Australian National Self-Exclusion Register In The Pipeline

The ACMA is in the final stages of launching Australia's first national self-exclusion register, a scheme designed to protect gamblers.

Australian gamblers will soon have the ability to sign a national self-exclusion register and make it impossible to place bets. The Australian Communications and Media Authority (ACMA) is finalising the first national self-exclusion register.

It is no secret that Australians love to gamble. Similarly, it is no secret that there are many problem gamblers within this country’s borders. The ACMA is working on several projects that protect players within the gambling industry. A self-exclusion register is high on the agenda. The ACMA hopes giving gamblers the ability to self-police their gambling activity will result in a reduction in problem gamblers in Australia.

Anyone signing the self-exclusion register is immediately unable to place any bets with licensed interactive wagering services. In addition, it makes it impossible to open a new account in their name. Furthermore, marketing messages are stopped with immediate effect.

Once launched, anyone signing the self-exclusion register can sign up for a period of three months up to a lifetime. There is no way to come off the register before your chosen time is up.

A Similar Self-Exclusion Scheme Works in the United Kingdom

Most online casinos and sports betting sites have a self-exclusion option built into the software. Players can take a break of 24 hours if they feel they need to cool off. Longer periods, including lifetime, are available.

Every gambling company the UK Gambling Commission licences must have such features in place.

GAMSTOP takes things one step further; it operates similarly to how the new Australian register works. GAMSTOP is a free-to-use service in the UK that prevents people from gambling for six months, one year, or five years. Users enter some personal information on the GAMSTOP website and this information is cross-checked by online gambling companies when a person creates a new account or logs into existing accounts. Companies ignoring a person that is on the GAMSTOP register are in breach of their licences.

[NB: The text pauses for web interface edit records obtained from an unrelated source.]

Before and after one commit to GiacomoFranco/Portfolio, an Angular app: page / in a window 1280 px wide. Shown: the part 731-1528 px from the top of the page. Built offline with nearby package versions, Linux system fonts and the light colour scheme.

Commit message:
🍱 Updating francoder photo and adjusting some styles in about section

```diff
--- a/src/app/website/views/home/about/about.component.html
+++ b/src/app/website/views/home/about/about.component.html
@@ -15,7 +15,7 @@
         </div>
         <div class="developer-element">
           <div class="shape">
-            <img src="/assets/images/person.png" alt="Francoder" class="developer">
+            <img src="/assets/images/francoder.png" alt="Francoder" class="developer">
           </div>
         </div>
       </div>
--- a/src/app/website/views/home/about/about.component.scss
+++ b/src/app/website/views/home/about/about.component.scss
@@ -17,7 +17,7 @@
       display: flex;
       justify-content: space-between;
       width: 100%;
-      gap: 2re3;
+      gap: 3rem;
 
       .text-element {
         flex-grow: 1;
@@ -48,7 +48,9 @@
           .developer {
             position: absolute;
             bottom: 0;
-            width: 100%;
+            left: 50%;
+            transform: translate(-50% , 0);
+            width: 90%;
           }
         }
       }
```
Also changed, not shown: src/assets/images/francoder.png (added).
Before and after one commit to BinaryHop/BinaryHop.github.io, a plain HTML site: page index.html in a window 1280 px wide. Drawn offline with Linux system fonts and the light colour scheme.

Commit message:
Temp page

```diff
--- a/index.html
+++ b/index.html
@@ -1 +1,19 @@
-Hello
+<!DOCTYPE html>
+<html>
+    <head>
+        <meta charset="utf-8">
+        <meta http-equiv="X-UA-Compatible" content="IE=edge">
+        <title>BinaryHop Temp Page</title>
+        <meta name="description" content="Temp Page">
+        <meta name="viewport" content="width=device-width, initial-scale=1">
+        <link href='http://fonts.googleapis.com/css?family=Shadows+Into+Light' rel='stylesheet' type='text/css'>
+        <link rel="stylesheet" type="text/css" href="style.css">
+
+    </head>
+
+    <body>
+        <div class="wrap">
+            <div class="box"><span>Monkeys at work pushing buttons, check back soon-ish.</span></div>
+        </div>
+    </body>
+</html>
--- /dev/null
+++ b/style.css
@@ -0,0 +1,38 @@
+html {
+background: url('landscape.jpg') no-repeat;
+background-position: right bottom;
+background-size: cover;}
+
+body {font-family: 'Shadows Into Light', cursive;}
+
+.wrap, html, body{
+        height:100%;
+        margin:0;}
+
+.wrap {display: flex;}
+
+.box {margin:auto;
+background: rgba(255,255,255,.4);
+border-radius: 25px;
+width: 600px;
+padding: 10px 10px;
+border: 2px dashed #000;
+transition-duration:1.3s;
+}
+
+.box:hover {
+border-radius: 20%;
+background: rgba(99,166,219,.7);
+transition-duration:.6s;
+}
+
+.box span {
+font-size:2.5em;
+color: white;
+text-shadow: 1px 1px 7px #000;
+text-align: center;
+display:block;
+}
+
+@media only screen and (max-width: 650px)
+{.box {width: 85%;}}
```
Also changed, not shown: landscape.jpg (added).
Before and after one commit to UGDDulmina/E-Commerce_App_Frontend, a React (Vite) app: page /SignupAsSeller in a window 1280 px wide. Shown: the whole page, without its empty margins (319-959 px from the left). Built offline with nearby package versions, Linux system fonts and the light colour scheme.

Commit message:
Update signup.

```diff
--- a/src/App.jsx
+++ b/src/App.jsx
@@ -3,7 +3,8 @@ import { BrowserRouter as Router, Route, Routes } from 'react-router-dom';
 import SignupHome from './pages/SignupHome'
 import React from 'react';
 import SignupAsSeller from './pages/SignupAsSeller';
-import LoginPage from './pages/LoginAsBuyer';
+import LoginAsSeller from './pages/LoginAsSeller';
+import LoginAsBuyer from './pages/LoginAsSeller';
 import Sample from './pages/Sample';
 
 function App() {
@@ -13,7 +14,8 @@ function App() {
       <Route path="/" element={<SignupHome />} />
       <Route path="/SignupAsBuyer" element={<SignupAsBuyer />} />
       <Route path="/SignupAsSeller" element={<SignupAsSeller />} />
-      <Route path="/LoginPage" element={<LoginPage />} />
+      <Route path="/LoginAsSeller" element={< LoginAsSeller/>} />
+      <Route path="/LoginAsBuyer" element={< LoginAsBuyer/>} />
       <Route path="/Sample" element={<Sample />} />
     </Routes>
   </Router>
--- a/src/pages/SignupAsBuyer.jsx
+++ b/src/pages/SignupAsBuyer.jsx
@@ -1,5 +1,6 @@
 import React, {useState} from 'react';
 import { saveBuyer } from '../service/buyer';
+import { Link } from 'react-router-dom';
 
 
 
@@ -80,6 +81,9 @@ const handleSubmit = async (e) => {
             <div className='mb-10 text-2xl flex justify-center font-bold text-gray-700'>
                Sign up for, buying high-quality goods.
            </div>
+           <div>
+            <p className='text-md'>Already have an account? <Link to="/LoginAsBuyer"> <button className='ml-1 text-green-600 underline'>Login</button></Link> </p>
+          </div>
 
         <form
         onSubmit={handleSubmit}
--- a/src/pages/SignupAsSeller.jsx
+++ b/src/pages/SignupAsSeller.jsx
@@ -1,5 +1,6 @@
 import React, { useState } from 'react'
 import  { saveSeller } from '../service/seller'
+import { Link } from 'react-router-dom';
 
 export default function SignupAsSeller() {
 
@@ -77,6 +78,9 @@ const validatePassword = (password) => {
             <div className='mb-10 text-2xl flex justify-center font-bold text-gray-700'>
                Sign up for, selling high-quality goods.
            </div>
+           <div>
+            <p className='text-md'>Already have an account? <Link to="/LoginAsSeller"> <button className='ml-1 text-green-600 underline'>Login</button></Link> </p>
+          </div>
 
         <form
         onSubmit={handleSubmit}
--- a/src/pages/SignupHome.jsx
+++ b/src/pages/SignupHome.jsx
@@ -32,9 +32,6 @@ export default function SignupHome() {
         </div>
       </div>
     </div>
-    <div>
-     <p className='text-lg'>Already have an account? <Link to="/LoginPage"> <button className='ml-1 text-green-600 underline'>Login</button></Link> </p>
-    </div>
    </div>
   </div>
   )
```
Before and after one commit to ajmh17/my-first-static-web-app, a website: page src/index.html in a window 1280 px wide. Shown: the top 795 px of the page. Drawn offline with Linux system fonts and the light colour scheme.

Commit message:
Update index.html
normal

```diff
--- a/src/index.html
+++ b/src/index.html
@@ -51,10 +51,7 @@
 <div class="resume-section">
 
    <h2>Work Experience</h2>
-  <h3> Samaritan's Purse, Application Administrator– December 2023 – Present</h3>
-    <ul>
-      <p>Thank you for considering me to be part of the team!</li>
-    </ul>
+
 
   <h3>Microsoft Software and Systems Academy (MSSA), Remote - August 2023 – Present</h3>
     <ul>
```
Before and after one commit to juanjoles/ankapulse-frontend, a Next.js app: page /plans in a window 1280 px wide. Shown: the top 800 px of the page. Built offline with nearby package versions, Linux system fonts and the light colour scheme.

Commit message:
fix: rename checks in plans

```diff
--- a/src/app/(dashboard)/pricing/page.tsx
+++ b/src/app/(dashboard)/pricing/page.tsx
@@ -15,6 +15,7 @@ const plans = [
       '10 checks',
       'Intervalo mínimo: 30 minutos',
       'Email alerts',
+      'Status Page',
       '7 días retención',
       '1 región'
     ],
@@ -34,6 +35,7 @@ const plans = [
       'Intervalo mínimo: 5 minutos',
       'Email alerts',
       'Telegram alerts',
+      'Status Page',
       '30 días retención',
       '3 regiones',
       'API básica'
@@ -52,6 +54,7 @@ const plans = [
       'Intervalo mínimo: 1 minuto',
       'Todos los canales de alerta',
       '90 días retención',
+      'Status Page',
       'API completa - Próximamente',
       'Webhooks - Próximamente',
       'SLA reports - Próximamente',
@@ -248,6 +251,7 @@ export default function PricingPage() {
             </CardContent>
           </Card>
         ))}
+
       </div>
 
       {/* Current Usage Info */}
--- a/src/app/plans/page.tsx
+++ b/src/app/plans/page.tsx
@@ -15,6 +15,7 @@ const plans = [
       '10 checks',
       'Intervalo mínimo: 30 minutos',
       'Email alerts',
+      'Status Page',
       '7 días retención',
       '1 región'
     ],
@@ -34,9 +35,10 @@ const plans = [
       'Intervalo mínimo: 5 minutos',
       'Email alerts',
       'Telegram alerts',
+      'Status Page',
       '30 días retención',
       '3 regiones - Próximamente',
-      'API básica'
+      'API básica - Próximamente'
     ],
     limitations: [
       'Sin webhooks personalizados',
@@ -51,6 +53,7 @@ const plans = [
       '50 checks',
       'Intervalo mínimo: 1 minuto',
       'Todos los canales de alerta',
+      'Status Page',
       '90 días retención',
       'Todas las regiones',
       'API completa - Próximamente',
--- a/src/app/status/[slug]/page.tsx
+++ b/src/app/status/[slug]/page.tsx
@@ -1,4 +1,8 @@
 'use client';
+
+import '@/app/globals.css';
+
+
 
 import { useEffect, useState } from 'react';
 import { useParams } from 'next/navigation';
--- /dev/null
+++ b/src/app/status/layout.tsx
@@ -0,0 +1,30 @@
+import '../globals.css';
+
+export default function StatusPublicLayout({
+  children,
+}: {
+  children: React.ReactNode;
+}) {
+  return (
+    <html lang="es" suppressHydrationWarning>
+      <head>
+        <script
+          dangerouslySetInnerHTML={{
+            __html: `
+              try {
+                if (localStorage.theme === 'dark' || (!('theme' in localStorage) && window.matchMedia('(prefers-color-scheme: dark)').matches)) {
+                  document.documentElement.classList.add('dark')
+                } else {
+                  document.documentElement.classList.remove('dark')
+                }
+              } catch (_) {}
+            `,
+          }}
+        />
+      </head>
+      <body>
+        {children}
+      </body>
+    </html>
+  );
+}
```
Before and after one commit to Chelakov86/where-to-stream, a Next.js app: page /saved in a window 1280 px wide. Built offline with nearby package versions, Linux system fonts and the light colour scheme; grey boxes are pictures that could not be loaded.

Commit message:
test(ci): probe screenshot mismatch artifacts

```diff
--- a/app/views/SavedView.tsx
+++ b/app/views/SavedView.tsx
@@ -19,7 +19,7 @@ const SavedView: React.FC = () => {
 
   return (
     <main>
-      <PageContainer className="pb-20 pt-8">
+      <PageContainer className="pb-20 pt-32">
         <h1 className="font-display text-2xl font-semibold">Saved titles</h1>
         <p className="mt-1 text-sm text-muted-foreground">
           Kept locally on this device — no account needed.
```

Facial recognition software is one way live casinos are preventing self-excluded patrons from gambling. Casinos and gaming room owners in South Australia deployed facial recognition technology in December 2020. The technology is not anything new because it has been around since the 1960s. However, the tech has come on in leaps and bounds since then, and can now recognise faces even if someone wear a hat or even a basic fae covering.

Star Sydney uses the facial recognition tech, while Tabcorp trialled it for eight weeks in January 2020. The system is under scrutiny with some sections claiming it is an invasion of privacy.

Additional Protective Measures Incoming

It is not only a national self-exclusion register the ACMA is working on but other protective measures too. Text message scams and misinformation are two areas the ACMA is dedicating resources to. The ACMA is giving the public increased insight into how they can avoid being tricked by criminals.

Nerida O’Loughlin is the ACMA Chair. She explained the harm SMS scams and misinformation causes the public.

“SMS scams have risen sharply over the last year, and we will soon be registering new rules for telcos requiring them to track and block those messages. Online misinformation is also a growing cause for concern, so we will continue to review digital platforms’ performance under the recently implemented industry code and advise the government on their effectiveness.”

The number of scam text messages and emails soared during the COVID-19-related lockdowns. Criminals bombarded Australians with millions of text messages claiming to offer a range of services. These included COVID-19-related insurance payments, targeting the most vulnerable members of society.

The new ACMA measures put the onus on telecoms companies regarding scam messages. It will be up to them to track and ultimately block these scam messages.